Top critical review
4 people found this helpful
on 3 August 2013
This little book is very concise (106 pages + glossary) and illustrated with useful photos, tables and charts. The author goes straight to the point; each chapter is coherently structured. Many aspects of volcanoes and volcanology are covered in few pages, which in itself is an achievement.
Unfortunately, every medal has two sides, and I sometimes found it a little difficult to relate to the text's extreme density. Some sections almost feel like long technical listings (e.g. types of volcanoes). Consequently, I think this book might be better appreciated as a support for or complement to a course or a series of lectures.
I also wish the glossary had been 100% reliable. I couldn't find "plume" for instance, although the word appears in bold font in the text (and should thus be defined at the end). Ironically enough the definition of "hot spot" refers to ... "plume" (as an entry).
It is also the first time I've seen a reference to Wikipedia (table p. 36) in a printed book, which I found intellectually questioning. I might belong to the old school but I usually turn to printed books when I'm searching for information that is likely to be (even?) more reliable than Wikepedia where everyone can write incognito on their favourite subject, referring to sources of variable quality.

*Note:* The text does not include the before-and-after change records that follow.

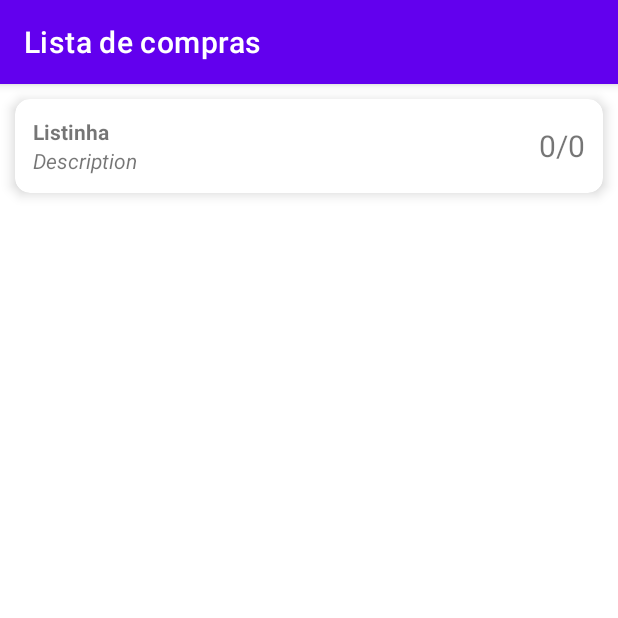
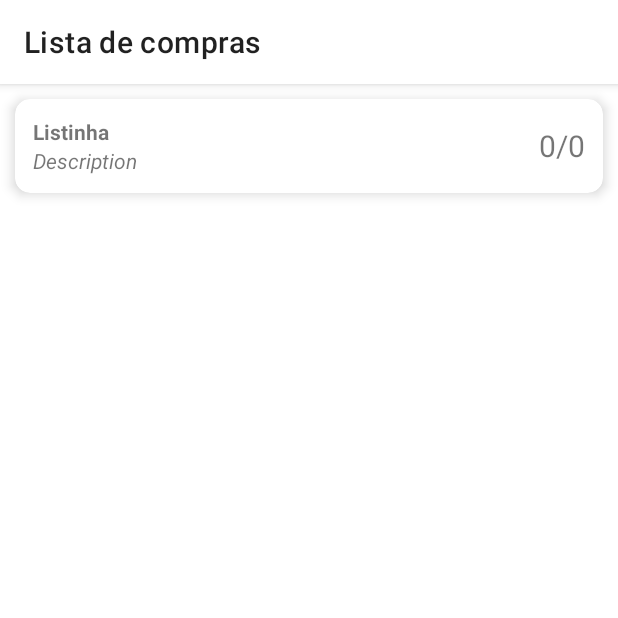
Before and after one commit to mathocosta/learn-android-basics, an Android app: the screen it shows after launch (AllShoppingListsActivity), on a phone screen of 412 x 824 dp, the top half of it. Run offline under Robolectric (Android 15) with nearby library versions, the phone set to English and light mode, and no system bars.

```diff
--- a/app/src/main/java/com/mathocosta/learnbasic/activities/AllShoppingListsActivity.java
+++ /dev/null
@@ -1,47 +0,0 @@
-package com.mathocosta.learnbasic.activities;
-
-import android.content.Intent;
-import android.os.Bundle;
-
-import androidx.appcompat.app.AppCompatActivity;
-import androidx.recyclerview.widget.LinearLayoutManager;
-import androidx.recyclerview.widget.RecyclerView;
-
-import com.mathocosta.learnbasic.R;
-import com.mathocosta.learnbasic.activities.adapters.AllShoppingListsRecViewAdapter;
-import com.mathocosta.learnbasic.models.ShoppingList;
-
-import java.util.ArrayList;
-
-public class AllShoppingListsActivity
-        extends AppCompatActivity
-        implements AllShoppingListsRecViewAdapter.ShoppingListClickListener {
-
-    @Override
-    protected void onCreate(Bundle savedInstanceState) {
-        super.onCreate(savedInstanceState);
-        setContentView(R.layout.activity_all_shopping_lists);
-        setupRecyclerView();
-    }
-
-    public void setupRecyclerView() {
-        RecyclerView recyclerView = findViewById(R.id.all_lists_recycler_view);
-
-        AllShoppingListsRecViewAdapter recViewAdapter = new AllShoppingListsRecViewAdapter(this);
-        recyclerView.setAdapter(recViewAdapter);
-
-        ArrayList<ShoppingList> shoppingLists = new ArrayList<ShoppingList>();
-        shoppingLists.add(new ShoppingList("Listinha"));
-
-        recViewAdapter.setShoppingLists(shoppingLists);
-
-        recyclerView.setLayoutManager(new LinearLayoutManager(this));
-    }
-
-    @Override
-    public void onShoppingListClick(ShoppingList shoppingList) {
-        Intent intent = new Intent(this, ShoppingListActivity.class);
-        intent.putExtra("SHOPPING_LIST", shoppingList);
-        startActivity(intent);
-    }
-}
--- /dev/null
+++ b/app/src/main/java/com/mathocosta/learnbasic/activities/AllShoppingListsActivity.kt
@@ -0,0 +1,35 @@
+package com.mathocosta.learnbasic.activities
+
+import android.content.Intent
+import android.os.Bundle
+import androidx.appcompat.app.AppCompatActivity
+import androidx.recyclerview.widget.RecyclerView
+import com.mathocosta.learnbasic.R
+import com.mathocosta.learnbasic.activities.adapters.AllShoppingListsRecViewAdapter
+import com.mathocosta.learnbasic.activities.adapters.AllShoppingListsRecViewAdapter.ShoppingListClickListener
+import com.mathocosta.learnbasic.models.ShoppingList
+import kotlinx.android.synthetic.main.activity_all_shopping_lists.*
+import java.util.*
+
+class AllShoppingListsActivity : AppCompatActivity(), ShoppingListClickListener {
+    override fun onCreate(savedInstanceState: Bundle?) {
+        super.onCreate(savedInstanceState)
+        setContentView(R.layout.activity_all_shopping_lists)
+        setupRecyclerView()
+    }
+
+    private fun setupRecyclerView() {
+        val recyclerView = findViewById<RecyclerView>(R.id.all_lists_recycler_view)
+        val recViewAdapter = AllShoppingListsRecViewAdapter(this)
+        recyclerView.adapter = recViewAdapter
+        val shoppingLists = ArrayList<ShoppingList>()
+        shoppingLists.add(ShoppingList("Listinha"))
+        recViewAdapter.setShoppingLists(shoppingLists)
+    }
+
+    override fun onShoppingListClick(shoppingList: ShoppingList) {
+        val intent = Intent(this, ShoppingListActivity::class.java)
+        intent.putExtra("SHOPPING_LIST", shoppingList)
+        startActivity(intent)
+    }
+}
--- a/app/src/main/java/com/mathocosta/learnbasic/activities/ShoppingListActivity.java
+++ b/app/src/main/java/com/mathocosta/learnbasic/activities/ShoppingListActivity.java
@@ -10,14 +10,13 @@ import androidx.annotation.NonNull;
 import androidx.annotation.Nullable;
 import androidx.appcompat.app.AppCompatActivity;
 import androidx.recyclerview.widget.ItemTouchHelper;
-import androidx.recyclerview.widget.LinearLayoutManager;
 import androidx.recyclerview.widget.RecyclerView;
 
 import com.google.gson.Gson;
 import com.google.gson.reflect.TypeToken;
 import com.mathocosta.learnbasic.R;
+import com.mathocosta.learnbasic.activities.adapters.ShoppingListRecListAdapter;
 import com.mathocosta.learnbasic.models.ShoppingListItem;
-import com.mathocosta.learnbasic.activities.adapters.ShoppingListRecListAdapter;
 
 import java.lang.reflect.Type;
 import java.util.ArrayList;
@@ -90,7 +89,6 @@ public class ShoppingListActivity
         recViewAdapter = new ShoppingListRecListAdapter(this);
         shoppingListRecView.setAdapter(recViewAdapter);
 
-        shoppingListRecView.setLayoutManager(new LinearLayoutManager(this));
         new ItemTouchHelper(simpleTouchCallback).attachToRecyclerView(shoppingListRecView);
 
         ArrayList<ShoppingListItem> savedShoppingList = getSavedShoppingList();
--- a/app/src/main/java/com/mathocosta/learnbasic/activities/adapters/AllShoppingListsRecViewAdapter.java
+++ /dev/null
@@ -1,81 +0,0 @@
-package com.mathocosta.learnbasic.activities.adapters;
-
-import android.view.LayoutInflater;
-import android.view.View;
-import android.view.ViewGroup;
-import android.widget.TextView;
-
-import androidx.annotation.NonNull;
-import androidx.cardview.widget.CardView;
-import androidx.recyclerview.widget.RecyclerView;
-
-import com.mathocosta.learnbasic.R;
-import com.mathocosta.learnbasic.models.ShoppingList;
-
-import java.util.ArrayList;
-
-public class AllShoppingListsRecViewAdapter
-        extends RecyclerView.Adapter<AllShoppingListsRecViewAdapter.ViewHolder> {
-
-    private ArrayList<ShoppingList> shoppingLists = new ArrayList<>();
-    private final ShoppingListClickListener clickListener;
-
-    public AllShoppingListsRecViewAdapter(ShoppingListClickListener clickListener) {
-        this.clickListener = clickListener;
-    }
-
-    @NonNull
-    @Override
-    public ViewHolder onCreateViewHolder(@NonNull ViewGroup parent, int viewType) {
-        View view = LayoutInflater
-                .from(parent.getContext())
-                .inflate(R.layout.shopping_list_item, parent, false);
-
-        return new ViewHolder(view);
-    }
-
-    @Override
-    public void onBindViewHolder(@NonNull ViewHolder holder, int position) {
-        holder.bindView(shoppingLists.get(position), clickListener);
-    }
-
-    @Override
-    public int getItemCount() {
-        return shoppingLists.size();
-    }
-
-    public void setShoppingLists(ArrayList<ShoppingList> shoppingLists) {
-        this.shoppingLists = shoppingLists;
-        notifyDataSetChanged();
-    }
-
-    public static class ViewHolder extends RecyclerView.ViewHolder {
-        private final TextView txtName, txtCounter;
-        private final CardView parent;
-
-
-        public ViewHolder(@NonNull View itemView) {
-            super(itemView);
-
-            txtName = itemView.findViewById(R.id.txt_name);
-            txtCounter = itemView.findViewById(R.id.txt_counter);
-            parent = itemView.findViewById(R.id.parent);
-        }
-
-        public void bindView(ShoppingList shoppingList, ShoppingListClickListener listener) {
-            txtName.setText(shoppingList.getName());
-            txtCounter.setText(
-                    String.format(
-                            "%d/%d",
-                            shoppingList.getCheckedItems().size(),
-                            shoppingList.getItems().size()
-                    )
-            );
-            parent.setOnClickListener(view -> listener.onShoppingListClick(shoppingList));
-        }
-    }
-
-    public interface ShoppingListClickListener {
-        void onShoppingListClick(ShoppingList shoppingList);
-    }
-}
--- /dev/null
+++ b/app/src/main/java/com/mathocosta/learnbasic/activities/adapters/AllShoppingListsRecViewAdapter.kt
@@ -0,0 +1,55 @@
+package com.mathocosta.learnbasic.activities.adapters
+
+import android.view.LayoutInflater
+import android.view.View
+import android.view.ViewGroup
+import androidx.cardview.widget.CardView
+import androidx.recyclerview.widget.RecyclerView
+import com.mathocosta.learnbasic.R
+import com.mathocosta.learnbasic.models.ShoppingList
+import kotlinx.android.synthetic.main.shopping_list_item.view.*
+import java.util.*
+
+class AllShoppingListsRecViewAdapter(private val clickListener: ShoppingListClickListener)
+    : RecyclerView.Adapter<AllShoppingListsRecViewAdapter.ViewHolder>() {
+
+    private var shoppingLists = ArrayList<ShoppingList>()
+
+    override fun onCreateViewHolder(parent: ViewGroup, viewType: Int): ViewHolder {
+        val view = LayoutInflater
+                .from(parent.context)
+                .inflate(R.layout.shopping_list_item, parent, false)
+        return ViewHolder(view)
+    }
+
+    override fun onBindViewHolder(holder: ViewHolder, position: Int) {
+        holder.bindView(shoppingLists[position], clickListener)
+    }
+
+    override fun getItemCount(): Int = shoppingLists.size
+
+    fun setShoppingLists(shoppingLists: ArrayList<ShoppingList>) {
+        this.shoppingLists = shoppingLists
+        notifyDataSetChanged()
+    }
+
+    class ViewHolder(itemView: View) : RecyclerView.ViewHolder(itemView) {
+        private val parent: CardView = itemView.findViewById(R.id.parent)
+
+        fun bindView(shoppingList: ShoppingList, listener: ShoppingListClickListener) {
+            itemView.txt_name.text = shoppingList.name
+            itemView.txt_counter.text = String.format(
+                    "%d/%d",
+                    shoppingList.checkedItems.size,
+                    shoppingList.items.size
+            )
+
+            parent.setOnClickListener { listener.onShoppingListClick(shoppingList) }
+        }
+
+    }
+
+    interface ShoppingListClickListener {
+        fun onShoppingListClick(shoppingList: ShoppingList)
+    }
+}
--- a/app/src/main/java/com/mathocosta/learnbasic/activities/adapters/ShoppingListRecListAdapter.java
+++ b/app/src/main/java/com/mathocosta/learnbasic/activities/adapters/ShoppingListRecListAdapter.java
@@ -3,10 +3,10 @@ package com.mathocosta.learnbasic.activities.adapters;
 import android.view.LayoutInflater;
 import android.view.View;
 import android.view.ViewGroup;
+import android.widget.RelativeLayout;
 import android.widget.TextView;
 
 import androidx.annotation.NonNull;
-import androidx.cardview.widget.CardView;
 import androidx.recyclerview.widget.RecyclerView;
 
 import com.google.android.material.checkbox.MaterialCheckBox;
@@ -54,7 +54,7 @@ public class ShoppingListRecListAdapter
     public static class ViewHolder extends RecyclerView.ViewHolder {
         private final TextView txtName;
         private final MaterialCheckBox checkBox;
-        private final CardView parent;
+        private final RelativeLayout parent;
 
         public ViewHolder(@NonNull View itemView) {
             super(itemView);
--- a/app/src/main/res/layout/activity_all_shopping_lists.xml
+++ b/app/src/main/res/layout/activity_all_shopping_lists.xml
@@ -6,10 +6,28 @@
     android:layout_height="match_parent"
     tools:context=".activities.AllShoppingListsActivity">
 
+    <com.google.android.material.appbar.AppBarLayout
+        android:id="@+id/app_bar"
+        android:layout_width="match_parent"
+        android:layout_height="wrap_content"
+        android:theme="@style/ThemeOverlay.AppCompat.ActionBar">
+
+        <androidx.appcompat.widget.Toolbar
+            android:layout_width="match_parent"
+            android:layout_height="wrap_content"
+            android:background="@android:color/white"
+            app:popupTheme="@style/ThemeOverlay.AppCompat.Light"
+            app:title="@string/app_name" />
+
+    </com.google.android.material.appbar.AppBarLayout>
+
     <androidx.recyclerview.widget.RecyclerView
         android:id="@+id/all_lists_recycler_view"
         android:layout_width="wrap_content"
         android:layout_height="match_parent"
-        android:layout_centerHorizontal="true" />
+        android:layout_centerHorizontal="true"
+        android:layout_below="@id/app_bar"
+        tools:listitem="@layout/shopping_list_item"
+        app:layoutManager="androidx.recyclerview.widget.LinearLayoutManager" />
 
 </RelativeLayout>
--- a/app/src/main/res/values-night/themes.xml
+++ b/app/src/main/res/values-night/themes.xml
@@ -1,6 +1,6 @@
 <resources xmlns:tools="http://schemas.android.com/tools">
     <!-- Base application theme. -->
-    <style name="Theme.LearnBasic" parent="Theme.MaterialComponents.DayNight.DarkActionBar">
+    <style name="Theme.LearnBasic" parent="Theme.MaterialComponents.DayNight.NoActionBar">
         <!-- Primary brand color. -->
         <item name="colorPrimary">@color/purple_200</item>
         <item name="colorPrimaryVariant">@color/purple_700</item>
--- a/app/src/main/res/values/themes.xml
+++ b/app/src/main/res/values/themes.xml
@@ -1,6 +1,6 @@
 <resources xmlns:tools="http://schemas.android.com/tools">
     <!-- Base application theme. -->
-    <style name="Theme.LearnBasic" parent="Theme.MaterialComponents.DayNight.DarkActionBar">
+    <style name="Theme.LearnBasic" parent="Theme.MaterialComponents.DayNight.NoActionBar">
         <!-- Primary brand color. -->
         <item name="colorPrimary">@color/purple_500</item>
         <item name="colorPrimaryVariant">@color/purple_700</item>
@@ -10,7 +10,8 @@
         <item name="colorSecondaryVariant">@color/teal_700</item>
         <item name="colorOnSecondary">@color/black</item>
         <!-- Status bar color. -->
-        <item name="android:statusBarColor" tools:targetApi="l">?attr/colorPrimaryVariant</item>
+        <item name="android:statusBarColor" tools:targetApi="l">@color/white</item>
+        <item name="android:windowLightStatusBar" tools:targetApi="m">true</item>
         <!-- Customize your theme here. -->
     </style>
 </resources>
--- a/build.gradle
+++ b/build.gradle
@@ -1,11 +1,13 @@
 // Top-level build file where you can add configuration options common to all sub-projects/modules.
 buildscript {
+    ext.kotlin_version = '1.4.20-RC'
     repositories {
         google()
         jcenter()
     }
     dependencies {
         classpath "com.android.tools.build:gradle:4.1.0"
+        classpath "org.jetbrains.kotlin:kotlin-gradle-plugin:$kotlin_version"
 
         // NOTE: Do not place your application dependencies here; they belong
         // in the individual module build.gradle files
```
Also changed, not shown: app/build.gradle (+13 -6 lines), app/src/main/res/layout/activity_shopping_item_form.xml (+19 -3 lines), app/src/main/res/layout/activity_shopping_list.xml (+18 -1 lines).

In addition, Wikipedia's pages can be modified anytime, and we cannot be sure the information Dr Jerram refers to corresponds to what can be read on Wikipedia today.
Otherwise, "introducing Volcanology" is a good little reference book.